● PROBLEM TO WORK ON: Go over the entries and report the lines where the word "Markdown" occurs.

Version comparison data
╭──
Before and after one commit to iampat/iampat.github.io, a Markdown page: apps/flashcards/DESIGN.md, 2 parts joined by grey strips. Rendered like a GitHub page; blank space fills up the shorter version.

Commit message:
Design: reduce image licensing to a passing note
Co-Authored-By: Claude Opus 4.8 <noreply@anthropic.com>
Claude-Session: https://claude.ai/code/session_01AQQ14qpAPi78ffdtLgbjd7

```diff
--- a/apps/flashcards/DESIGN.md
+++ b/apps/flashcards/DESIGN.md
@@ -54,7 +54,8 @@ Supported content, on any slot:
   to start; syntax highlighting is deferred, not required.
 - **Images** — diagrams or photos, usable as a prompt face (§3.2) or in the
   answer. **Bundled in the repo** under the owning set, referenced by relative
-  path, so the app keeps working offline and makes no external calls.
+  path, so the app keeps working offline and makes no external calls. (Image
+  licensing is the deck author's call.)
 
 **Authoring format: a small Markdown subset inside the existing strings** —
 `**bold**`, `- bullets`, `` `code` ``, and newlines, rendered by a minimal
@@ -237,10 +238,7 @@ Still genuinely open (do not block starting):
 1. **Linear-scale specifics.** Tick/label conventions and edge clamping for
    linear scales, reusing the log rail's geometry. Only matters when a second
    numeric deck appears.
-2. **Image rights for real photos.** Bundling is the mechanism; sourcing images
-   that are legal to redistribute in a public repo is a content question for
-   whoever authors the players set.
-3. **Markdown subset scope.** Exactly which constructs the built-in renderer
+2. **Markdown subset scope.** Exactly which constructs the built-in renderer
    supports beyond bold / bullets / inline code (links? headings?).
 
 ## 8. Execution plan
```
╰──
● THE ANSWER:
Before and after one commit to iampat/iampat.github.io, a Markdown page: apps/flashcards/DESIGN.md, 2 parts joined by grey strips. Rendered like a GitHub page; blank space fills up the shorter version.
 **Authoring format: a small Markdown subset inside the existing strings** —
-3. **Markdown subset scope.** Exactly which constructs the built-in renderer
+2. **Markdown subset scope.** Exactly which constructs the built-in renderer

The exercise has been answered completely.